Further, “the heart has its reasons which the mind knows not of.” It is a matter of experience that in our moments of deep emotion, transitory though they be, we plunge deeper into the reality of things than we can hope to do in hours of the most brilliant argument. At the touch of passion doors fly open which logic has battered on in vain: for passion rouses to activity not merely the mind, but the whole vitality of man. It is the lover, the poet, the mourner, the convert, who shares for a moment the mystic’s privilege of lifting that Veil of Isis which science handles so helplessly, leaving only her dirty fingermarks behind. The heart, eager and restless, goes out into the unknown, and brings home, literally and actually, “fresh food for thought.” Hence those who “feel to think” are likely to possess a richer, more real, if less orderly, experience than those who “think to feel.”
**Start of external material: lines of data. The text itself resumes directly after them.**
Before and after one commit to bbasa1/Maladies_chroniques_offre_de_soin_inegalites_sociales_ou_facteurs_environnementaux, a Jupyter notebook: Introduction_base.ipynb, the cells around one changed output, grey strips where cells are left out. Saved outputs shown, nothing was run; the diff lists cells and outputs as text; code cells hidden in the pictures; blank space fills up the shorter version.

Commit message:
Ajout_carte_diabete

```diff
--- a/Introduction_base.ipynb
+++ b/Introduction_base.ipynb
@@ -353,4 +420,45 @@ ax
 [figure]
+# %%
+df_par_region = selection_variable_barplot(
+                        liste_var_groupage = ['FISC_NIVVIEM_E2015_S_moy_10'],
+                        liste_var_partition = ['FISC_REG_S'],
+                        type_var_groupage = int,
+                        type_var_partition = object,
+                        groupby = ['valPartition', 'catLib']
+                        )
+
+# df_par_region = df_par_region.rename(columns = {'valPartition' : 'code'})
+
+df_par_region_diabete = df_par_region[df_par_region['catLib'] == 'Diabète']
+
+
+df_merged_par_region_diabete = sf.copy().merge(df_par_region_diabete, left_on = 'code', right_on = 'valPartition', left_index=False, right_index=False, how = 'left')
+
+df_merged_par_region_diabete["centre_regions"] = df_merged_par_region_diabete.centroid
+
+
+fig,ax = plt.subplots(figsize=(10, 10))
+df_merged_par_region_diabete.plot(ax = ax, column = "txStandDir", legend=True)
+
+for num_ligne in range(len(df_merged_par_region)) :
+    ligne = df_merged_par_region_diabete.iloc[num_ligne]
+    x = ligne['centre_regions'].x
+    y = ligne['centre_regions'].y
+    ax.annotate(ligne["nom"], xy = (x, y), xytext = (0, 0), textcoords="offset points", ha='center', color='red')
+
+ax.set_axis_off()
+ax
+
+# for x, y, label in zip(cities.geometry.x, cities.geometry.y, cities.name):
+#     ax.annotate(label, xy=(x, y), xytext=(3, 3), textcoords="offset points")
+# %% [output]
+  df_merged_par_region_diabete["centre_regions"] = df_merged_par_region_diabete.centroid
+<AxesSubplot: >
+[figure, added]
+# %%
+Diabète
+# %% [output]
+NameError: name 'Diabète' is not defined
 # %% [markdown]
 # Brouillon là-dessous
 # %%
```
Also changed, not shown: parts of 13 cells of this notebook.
This psychological law, easily proved in regard to earthly matters, holds good also upon the supersensual plane. It was expressed once for all by the author of “The Cloud of Unknowing” when he said of God, “By love He may be gotten and holden, but by thought of understanding, never.” 6161 “The Cloud of Unknowing,” cap. vi. That exalted feeling, that “secret blind love pressing,” not the neat deductions of logic, the apologist’s “proofs” of the existence of the Absolute, unseals the eyes to things unseen before. “Therefore,” says the same mystic “what time that thou purposest thee to this work, and feelest by grace that thou art called of God, lift then up thine heart unto God with a meek stirring of love; and mean God that made thee and bought thee, and that graciously hath called thee to thy degree and receive none other thought of God. And yet not all these but if thou list; for it sufficeth thee enough, a naked intent direct unto God without any other cause than Himself.” 6262 Op. cit., cap. vii. Here we see emotion at its proper work; the movement of desire passing over at once into the act of concentration, the gathering up of all the powers of the self into a state of determined attention, which is the business of the Will. “This driving and drawing,” says Ruysbroeck, “we feel in the heart and in the unity of all our bodily powers, and especially in the desirous powers.” 6363 “De Ornatu Spiritalium Nuptiarum,” I. ii. cap. v. This act of perfect concentration, the passionate focussing of the self upon one point, when it is applied “with a naked intent” to real and transcendental things, constitutes in the technical language of mysticism the state of recollection: 6464 See below, Pt. II. Cap. VI. a condition which is peculiarly characteristic of the mystical consciousness, and is the necessary prelude of pure contemplation, that state in which the mystic enters into communion with Reality.
We have then arrived so far in our description of the mechanism of the mystic. Possessed like other men of powers of feeling, thought, and will, it is essential that his love and his determination, even more than his thought, should be set upon Transcendent Reality. He must feel a strong emotional attraction toward the supersensual Object of his quest: that love which scholastic philosophy defined as the force or power which causes every creature to follow out the trend of its own nature. Of this must be born the will to attain communion with that Absolute Object. This will, this burning and active desire, must crystallize into and express itself by that definite and conscious concentration of the whole self upon the Object, which precedes the contemplative state. We see already how far astray are those who look upon the mystical temperament as passive in type.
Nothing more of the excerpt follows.